▶ **The problem**
Every entry below should be written out exactly, and no image should appear.

▶ **Given entries**
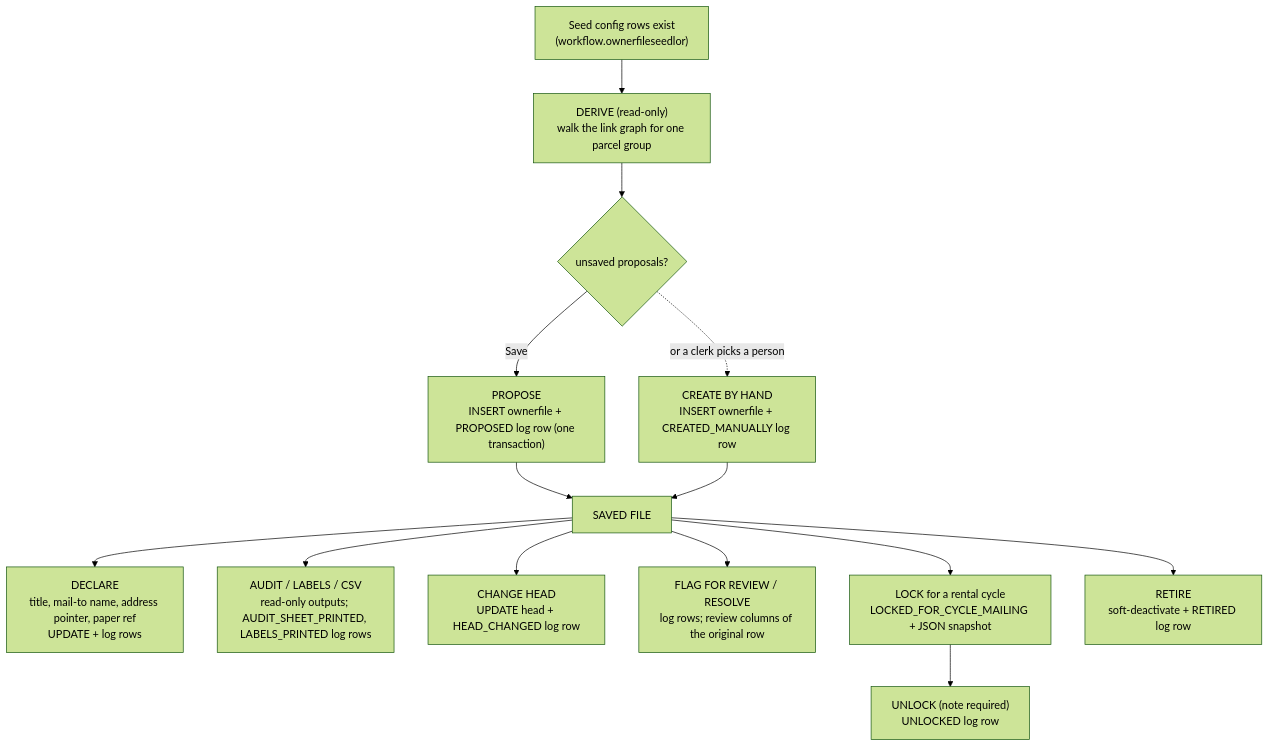
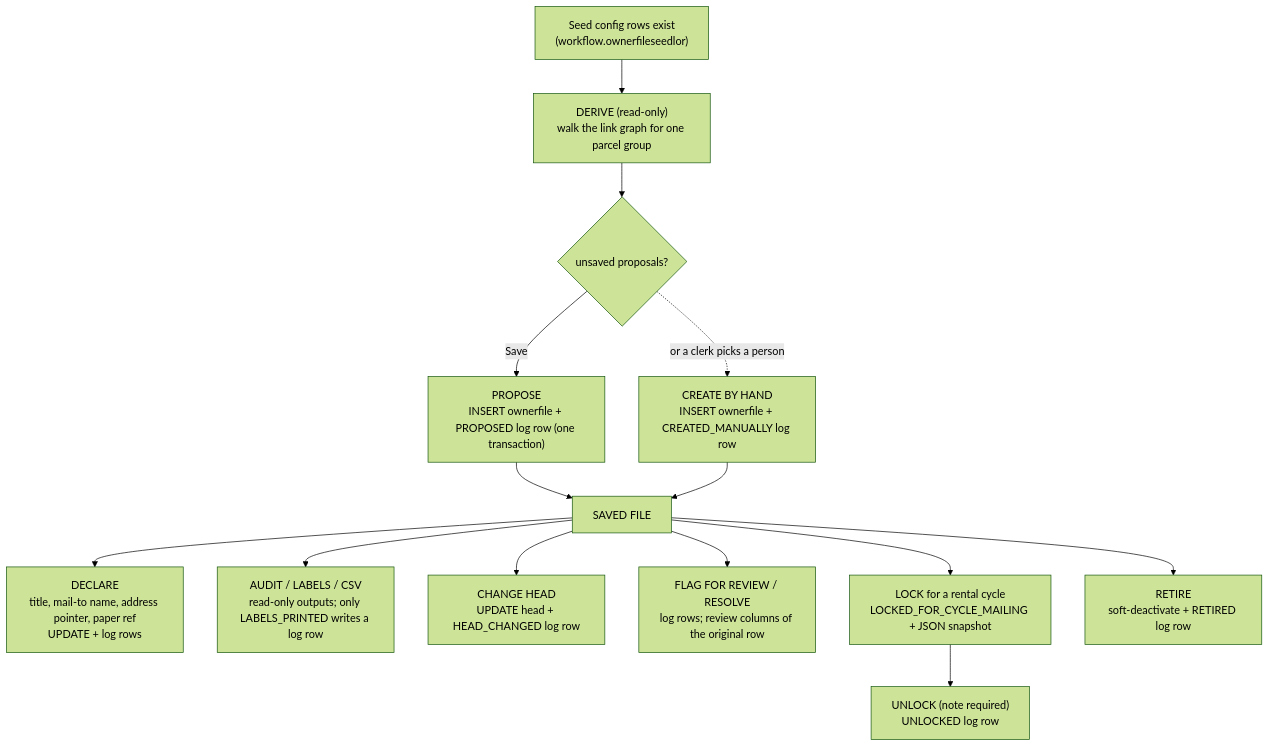
Before and after one commit to TechnologyRediscovery/boroughforge-wikidocs: the second of 2 diagrams in dev/subsystems/workflow-builder/owner-files-orientation.md, drawn with Mermaid (forest theme). The commit also changed other lines of this file and 40 other files, not shown here.

````diff
--- a/dev/subsystems/workflow-builder/owner-files-orientation.md
+++ b/dev/subsystems/workflow-builder/owner-files-orientation.md
@@ -176,16 +176,16 @@
 ```mermaid
 flowchart TD
     A["Seed config rows exist<br/>(workflow.ownerfileseedlor)"] --> B["DERIVE (read-only)<br/>walk the link graph for one parcel group"]
     B --> C{"unsaved proposals?"}
     C -- "Save" --> D["PROPOSE<br/>INSERT ownerfile + PROPOSED log row (one transaction)"]
     C -. "or a clerk picks a person" .-> D2["CREATE BY HAND<br/>INSERT ownerfile + CREATED_MANUALLY log row"]
     D --> E["SAVED FILE"]
     D2 --> E
     E --> F["DECLARE<br/>title, mail-to name, address pointer, paper ref<br/>UPDATE + log rows"]
-    E --> G["AUDIT / LABELS / CSV<br/>read-only outputs; AUDIT_SHEET_PRINTED, LABELS_PRINTED log rows"]
+    E --> G["AUDIT / LABELS / CSV<br/>read-only outputs; only LABELS_PRINTED writes a log row"]
     E --> H["CHANGE HEAD<br/>UPDATE head + HEAD_CHANGED log row"]
     E --> I["FLAG FOR REVIEW / RESOLVE<br/>log rows; review columns of the original row"]
     E --> J["LOCK for a rental cycle<br/>LOCKED_FOR_CYCLE_MAILING + JSON snapshot"]
     J --> K["UNLOCK (note required)<br/>UNLOCKED log row"]
     E --> L["RETIRE<br/>soft-deactivate + RETIRED log row"]
 ```
````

▶ **Solution**
Before and after one commit to TechnologyRediscovery/boroughforge-wikidocs: the second of 2 diagrams in dev/subsystems/workflow-builder/owner-files-orientation.md, drawn with Mermaid (forest theme). The commit also changed other lines of this file and 40 other files, not shown here.

````diff
--- a/dev/subsystems/workflow-builder/owner-files-orientation.md
+++ b/dev/subsystems/workflow-builder/owner-files-orientation.md
@@ -176,16 +176,16 @@
 ```mermaid
 flowchart TD
     A["Seed config rows exist<br/>(workflow.ownerfileseedlor)"] --> B["DERIVE (read-only)<br/>walk the link graph for one parcel group"]
     B --> C{"unsaved proposals?"}
     C -- "Save" --> D["PROPOSE<br/>INSERT ownerfile + PROPOSED log row (one transaction)"]
     C -. "or a clerk picks a person" .-> D2["CREATE BY HAND<br/>INSERT ownerfile + CREATED_MANUALLY log row"]
     D --> E["SAVED FILE"]
     D2 --> E
     E --> F["DECLARE<br/>title, mail-to name, address pointer, paper ref<br/>UPDATE + log rows"]
-    E --> G["AUDIT / LABELS / CSV<br/>read-only outputs; AUDIT_SHEET_PRINTED, LABELS_PRINTED log rows"]
+    E --> G["AUDIT / LABELS / CSV<br/>read-only outputs; only LABELS_PRINTED writes a log row"]
     E --> H["CHANGE HEAD<br/>UPDATE head + HEAD_CHANGED log row"]
     E --> I["FLAG FOR REVIEW / RESOLVE<br/>log rows; review columns of the original row"]
     E --> J["LOCK for a rental cycle<br/>LOCKED_FOR_CYCLE_MAILING + JSON snapshot"]
     J --> K["UNLOCK (note required)<br/>UNLOCKED log row"]
     E --> L["RETIRE<br/>soft-deactivate + RETIRED log row"]
 ```
````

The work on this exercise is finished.